Aurora, cover

What Planets Have Aurora?

For any planet to have any kind of aurora, it must possess three necessary elements that we’ve determined. It must revolve around a star, it must have an atmosphere and a magnetic field. 4 known planets(including Earth) have these aspects to form an aurora.

Why do auroras occur?

Three things are necessary for an aurora to occur: A star, an atmosphere, and a magnetic field

What happens is the Sun spits out charged particles towards all around the Solar System. These particles reach Earth.

When they come near Earth, the magnetic field around us change the direction of the particles, moving them towards the North.

Charged particles enter the atmosphere, and they interact with molecules in our atmosphere, which are mostly nitrogen(78%) and oxygen(21%). Atoms release photons due to the energy received from the charged particles. The result is an incredibly beautiful aurora, or in other words, Northern Lights. 

All Color Aurora
Aurora Spectrum

Aurora with colors of excited Oxygen and Nitrogen

Planets That Have Aurora

For any planet to have any kind of aurora, it must possess three necessary elements that we’ve determined. It must revolve around a star, it must have an atmosphere and a magnetic field. 

Four planets in our Solar System have these aspects and observed auroras in their atmospheres. Keep in mind there may be other planets with auroras in our Solar System that we haven’t detected.

Saturn, Composite Image, NASA

Saturn's Aurora

We are lucky enough to see gorgeous images of Saturn’s aurora provided by the Hubble Space Telescope. But keep in mind that the color of the aurora on Saturn is mostly purple-red. This is due to high levels of Hydrogen on Saturn’s atmosphere.

The aurora on Saturn is really similar to aurora on Earth. Both on Earth and Saturn aurora lights occur on the poles and are created by charged particles coming in from outer space.

Of course, aurora on Saturn is much more intense due to its incredibly strong magnetic field.

Jupiter's Aurora

Jupiter, Composite Image, NASA

Jupiter's Aurora

Jupiter has the most powerful aurora in the Solar System.

Since Jupiter’s magnetic field is 30x stronger than Earth’s, scientists naturally guessed that the aurora on Jupiter was caused by its magnetic field. But this is not the case.

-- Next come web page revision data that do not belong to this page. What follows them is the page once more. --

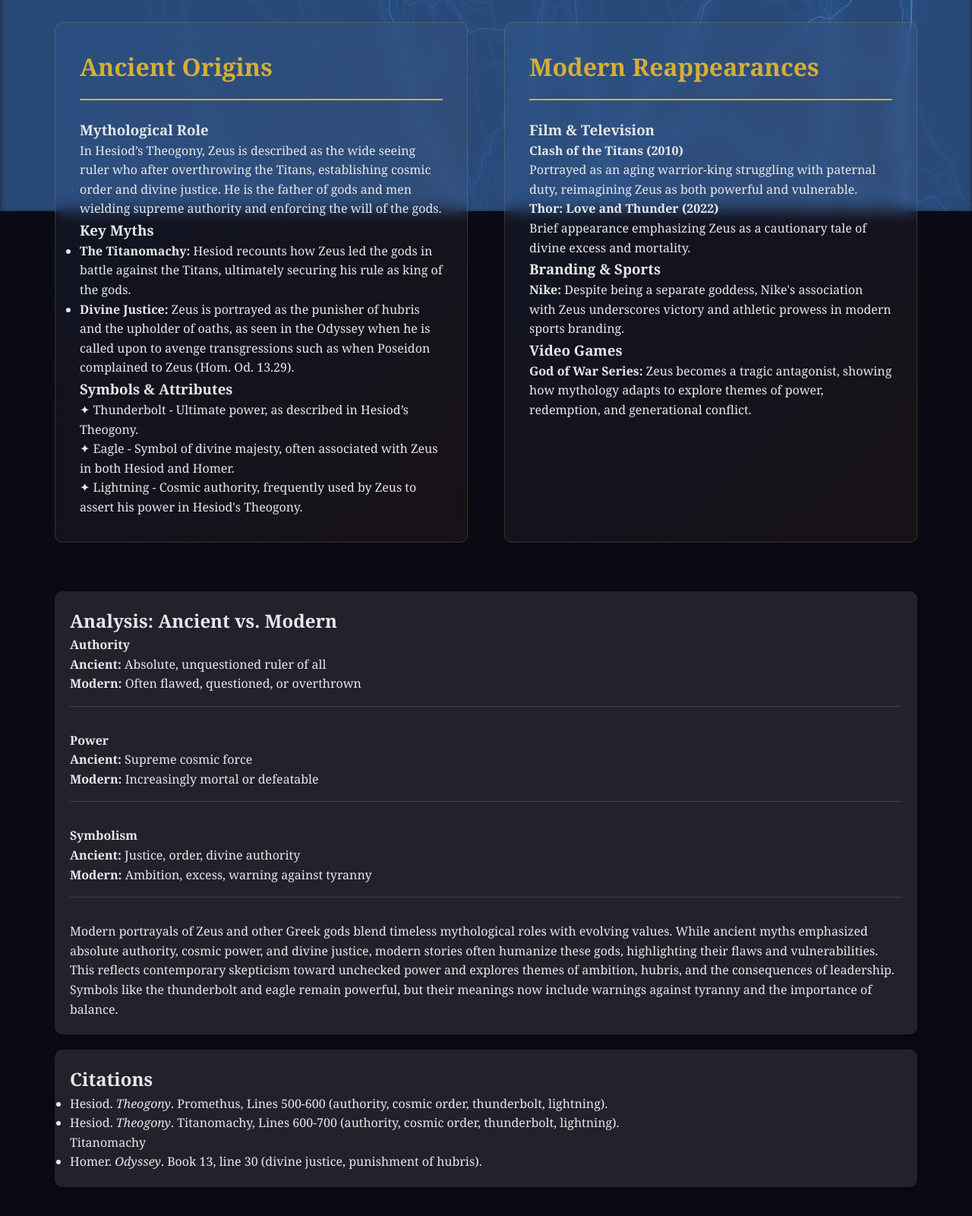
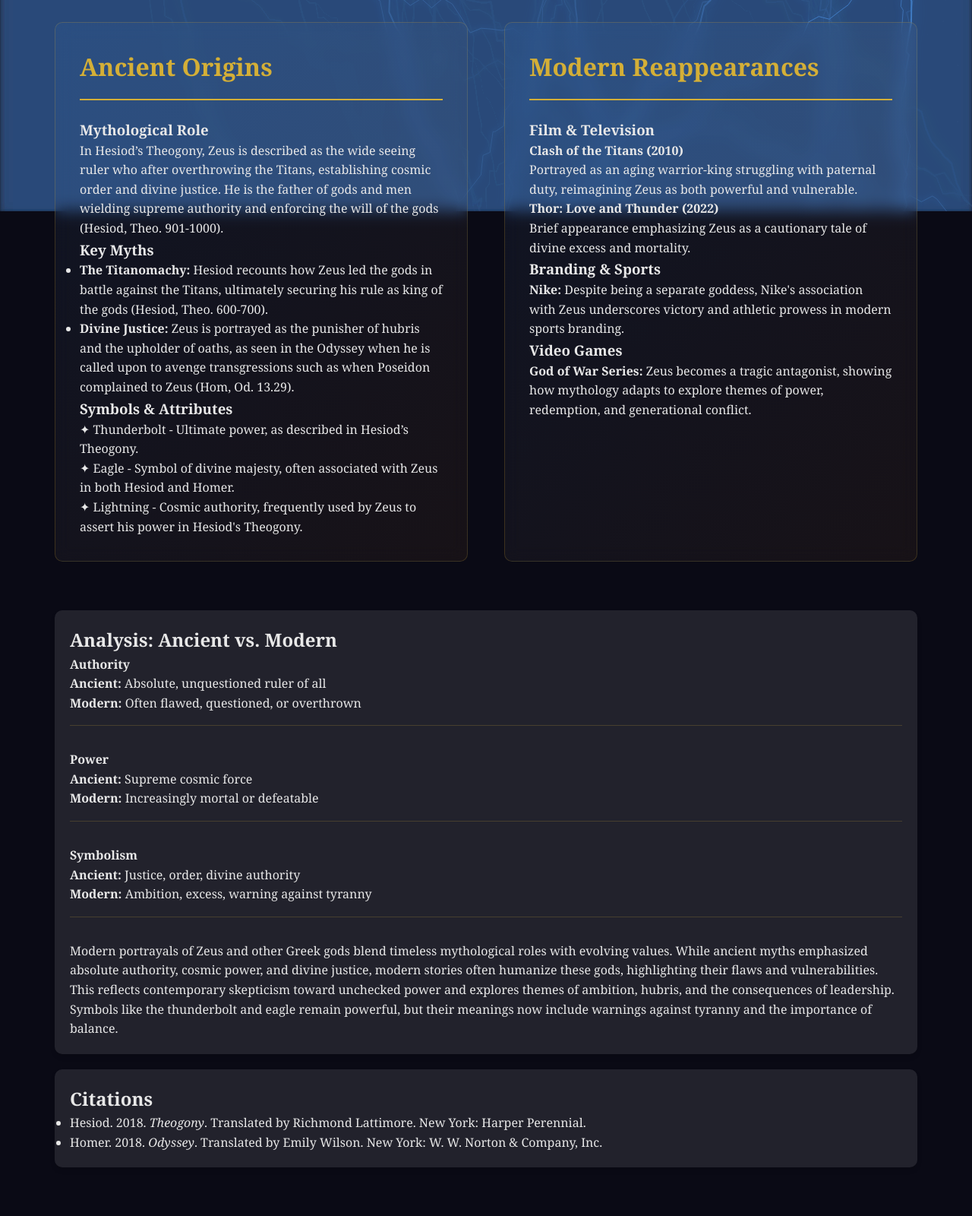
Before and after one commit to gordonworldlee/gordonworldlee.github.io, a plain HTML site: page zeus.html in a window 1280 px wide. Shown: the part 522-2122 px from the top of the page at 76% size. Drawn offline with Linux system fonts and the light colour scheme.

Commit message:
bibliography

```diff
--- a/zeus.html
+++ b/zeus.html
@@ -38,12 +38,12 @@
             <div class="column">
                 <h2>Ancient Origins</h2>
                 <h3>Mythological Role</h3>
-                <p>In Hesiod’s Theogony, Zeus is described as the wide seeing ruler who after overthrowing the Titans, establishing cosmic order and divine justice. He is the father of gods and men wielding supreme authority and enforcing the will of the gods.</p>
+                <p>In Hesiod’s Theogony, Zeus is described as the wide seeing ruler who after overthrowing the Titans, establishing cosmic order and divine justice. He is the father of gods and men wielding supreme authority and enforcing the will of the gods (Hesiod, Theo. 901-1000).</p>
 
                 <h3>Key Myths</h3>
                 <ul class="myths-list">
-                    <li><strong>The Titanomachy:</strong> Hesiod recounts how Zeus led the gods in battle against the Titans, ultimately securing his rule as king of the gods.</li>
-                    <li><strong>Divine Justice:</strong> Zeus is portrayed as the punisher of hubris and the upholder of oaths, as seen in the Odyssey when he is called upon to avenge transgressions such as when Poseidon complained to Zeus (Hom. Od. 13.29).</li>
+                    <li><strong>The Titanomachy:</strong> Hesiod recounts how Zeus led the gods in battle against the Titans, ultimately securing his rule as king of the gods (Hesiod, Theo. 600-700).</li>
+                    <li><strong>Divine Justice:</strong> Zeus is portrayed as the punisher of hubris and the upholder of oaths, as seen in the Odyssey when he is called upon to avenge transgressions such as when Poseidon complained to Zeus (Hom, Od. 13.29).</li>
                 </ul>
 
                 <h3>Symbols & Attributes</h3>
@@ -102,9 +102,8 @@
         <div class="section-block">
             <h2>Citations</h2>
             <ul>
-                <li>Hesiod. <em>Theogony</em>. Promethus, Lines 500-600 (authority, cosmic order, thunderbolt, lightning).</li>
-                <li>Hesiod. <em>Theogony</em>. Titanomachy, Lines 600-700 (authority, cosmic order, thunderbolt, lightning).</li>Titanomachy
-                <li>Homer. <em>Odyssey</em>. Book 13, line 30 (divine justice, punishment of hubris).</li>
+                <li>Hesiod. 2018. <em>Theogony</em>. Translated by Richmond Lattimore. New York: Harper Perennial.</li>
+                <li>Homer. 2018. <em>Odyssey</em>. Translated by Emily Wilson. New York: W. W. Norton & Company, Inc.</li>
             </ul>
         </div>
     </section>
```
Also changed, not shown: athena.html (+5 -6 lines), poseidon.html (+4 -4 lines).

Scientists at NASA didn’t see what they expected in Juno’s fly-by across Jupiter. The powerful magnetic lines of Jupiter didn’t align with its aurora as predicted. So the cause must be something else. Although new guesses such as “turbulent acceleration process” exist, we still don’t know the real cause of auroras on Jupiter.

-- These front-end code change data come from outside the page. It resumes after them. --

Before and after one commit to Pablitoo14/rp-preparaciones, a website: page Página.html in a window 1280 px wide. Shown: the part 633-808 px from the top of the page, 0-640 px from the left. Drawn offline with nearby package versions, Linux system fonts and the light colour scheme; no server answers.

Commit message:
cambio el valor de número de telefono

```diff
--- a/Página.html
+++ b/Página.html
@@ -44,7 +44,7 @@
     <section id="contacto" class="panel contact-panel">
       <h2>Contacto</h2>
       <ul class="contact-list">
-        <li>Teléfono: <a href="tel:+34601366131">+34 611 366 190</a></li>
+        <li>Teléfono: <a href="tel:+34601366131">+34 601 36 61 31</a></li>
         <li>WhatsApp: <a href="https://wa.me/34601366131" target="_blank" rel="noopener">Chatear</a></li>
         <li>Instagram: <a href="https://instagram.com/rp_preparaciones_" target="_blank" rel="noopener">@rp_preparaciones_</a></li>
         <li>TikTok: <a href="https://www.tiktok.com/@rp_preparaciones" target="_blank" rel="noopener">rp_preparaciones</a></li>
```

Uranus, NASA

Uranus' Aurora

Auroras on Uranus were detected in 2011 with the Hubble Space Telescope. They are definitely not as powerful as auroras on Jupiter and Saturn

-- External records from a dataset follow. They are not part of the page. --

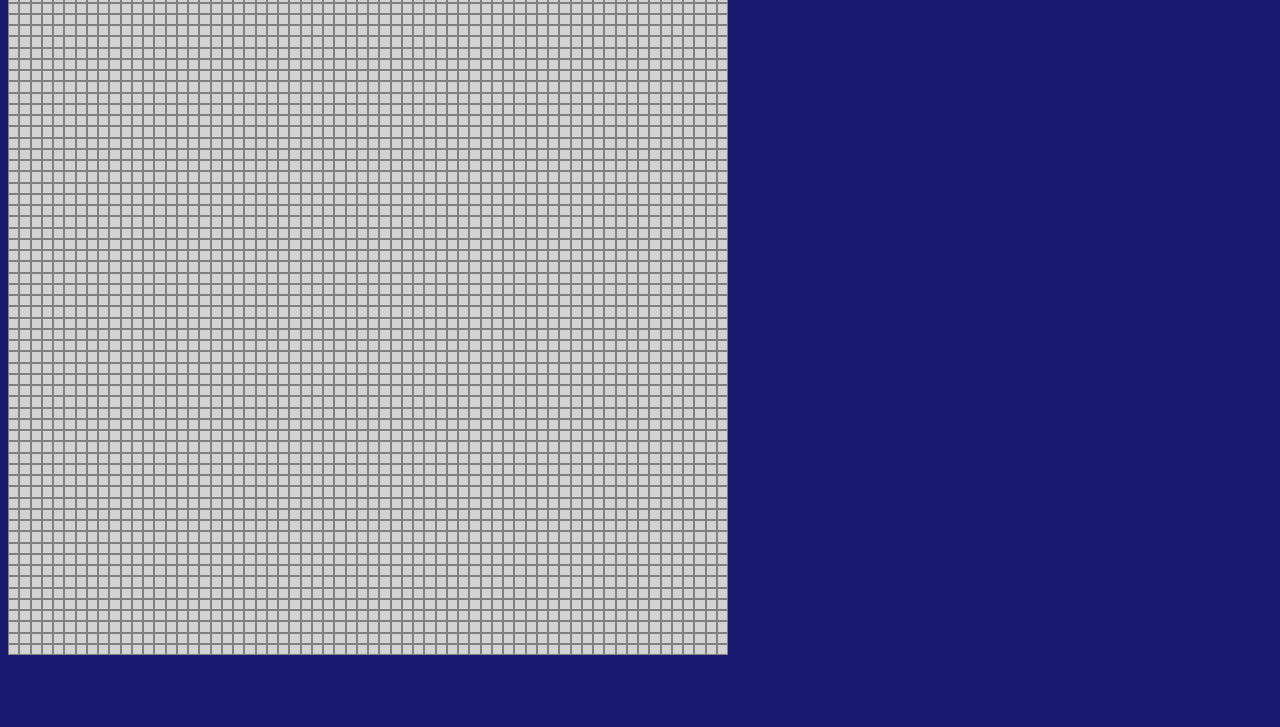
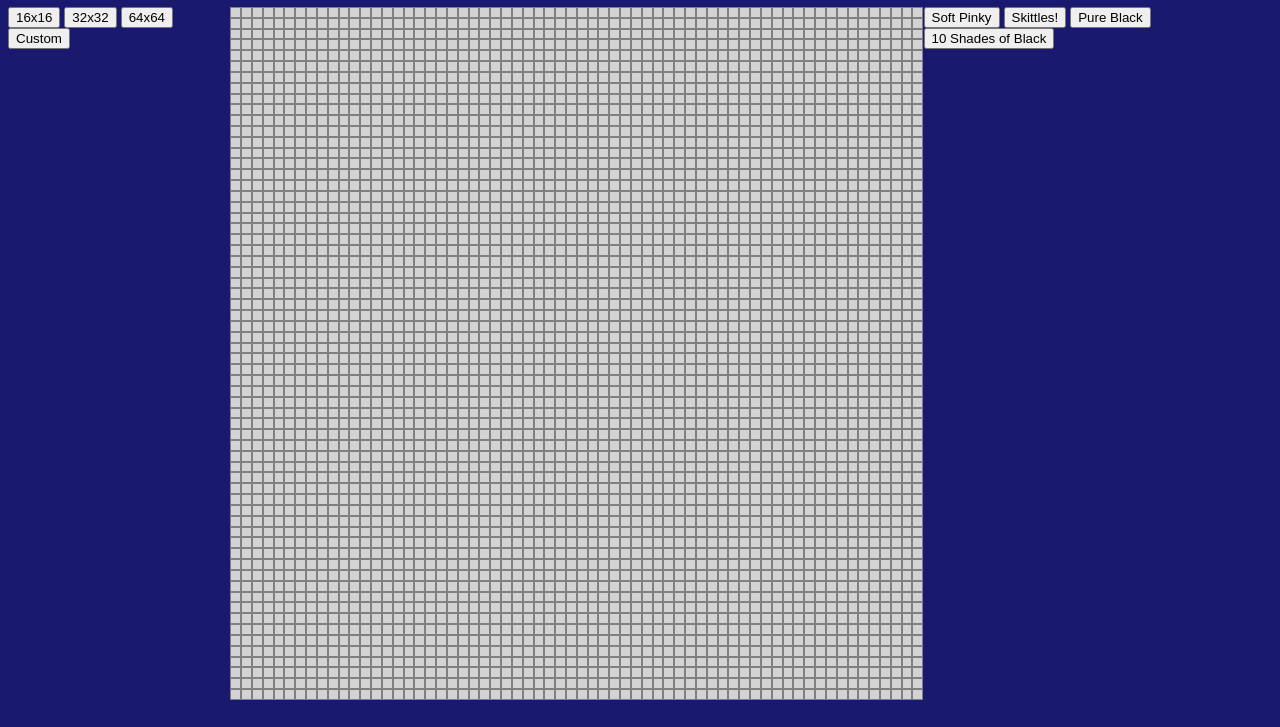
Before and after one commit to lumipixi/etch-and-sketch, a plain HTML site: page index.html in a window 1280 px wide. Shown: the part 73-800 px from the top of the page. Drawn offline with Linux system fonts and the light colour scheme.

Commit message:
Add UI elements

```diff
--- a/index.html
+++ b/index.html
@@ -1,15 +1,30 @@
 <!DOCTYPE html>
 <html lang="en">
   <head>
-  <meta charset="UTF-8">
-  <meta http-equiv="X-UA-Compatible" content="IE=edge">
-  <meta name="viewport" content="width=device-width, initial-scale=1.0">
-  <link rel="stylesheet" href="./style.css">
+    <meta charset="UTF-8" />
+    <meta http-equiv="X-UA-Compatible" content="IE=edge" />
+    <meta name="viewport" content="width=device-width, initial-scale=1.0" />
+    <link rel="stylesheet" href="./style.css" />
     <script src="./script.js" defer></script>
     <title>Document</title>
   </head>
   <body>
-  <div class="container">
+    <div id="titleBar"><h1>pixelToy</h1></div>
+
+    <div id="container">
+      <div id="sizeBar">
+        <button>16x16</button>
+        <button>32x32</button>
+        <button>64x64</button>
+        <button>Custom</button>
+      </div>
+      <div id="board"></div>
+      <div id="colorBar">
+        <button>Soft Pinky</button>
+        <button>Skittles!</button>
+        <button>Pure Black</button>
+        <button>10 Shades of Black</button>
+      </div>
     </div>
   </body>
 </html>
--- a/script.js
+++ b/script.js
@@ -1,8 +1,8 @@
-const container = document.querySelector(".container");
+const board = document.querySelector("#board");
 
 const square = document.createElement("div");
 square.classList.add("square");
-let boardPixels = container.offsetWidth;
+let boardPixels = board.offsetWidth;
 
 function createRow(size) {
   const row = document.createElement("div");
@@ -28,7 +28,7 @@ function changeColor(e) {
 
 function initialize(size) {
   const grid = createGrid(size);
-  container.append(grid);
+  board.append(grid);
   const squares = document.querySelectorAll(".row .square");
   squares.forEach((sq) => {
     sq.addEventListener("mouseover", changeColor);
@@ -36,7 +36,7 @@ function initialize(size) {
   squares.forEach((sq) => {
     sq.style.width = `${boardPixels / size}px`;
     sq.style.height = `${boardPixels / size}px`;
-  })
+  });
 }
 
 initialize(64);
--- a/style.css
+++ b/style.css
@@ -11,9 +11,12 @@ body {
   background-color: midnightblue;
 }
 
-.container {
-  /* display: flex;
-  flex-flow: column; */
+#container {
+  display: flex;
+}
+
+#board {
+  margin: auto;
   width: 720px;
 }
 
```
Lines whose indentation alone changed are shown as unchanged.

Little is known about the aurora lights on Uranus. But we know that they rotate with the planet, and are created by the waves of charged particles from the Sun.

Mars' Aurora, NASA

Mars’ Aurora, UV Image, NASA

Mars, NASA

Mars, NASA

Mars' Aurora

Mars has the most interesting aurora occurrence in our Solar System. 

Mars is still losing water to space when it gets closer to the Sun. High-levels of energy received at “summer” times on Mars cause the water vapour to rise in the atmosphere. The H2O molecules get broken up to Hydrogen and Oxygen, forming what is called the Hydrogen Corona layer in the atmosphere.

Charged Hydrogen storms sprayed towards Mars interact with the Hydrogen Corona layer and emit UV-light, thus the aurora.

Although it can’t be seen with the human eye, with a simple UV-light observation device, the aurora can easily be detected.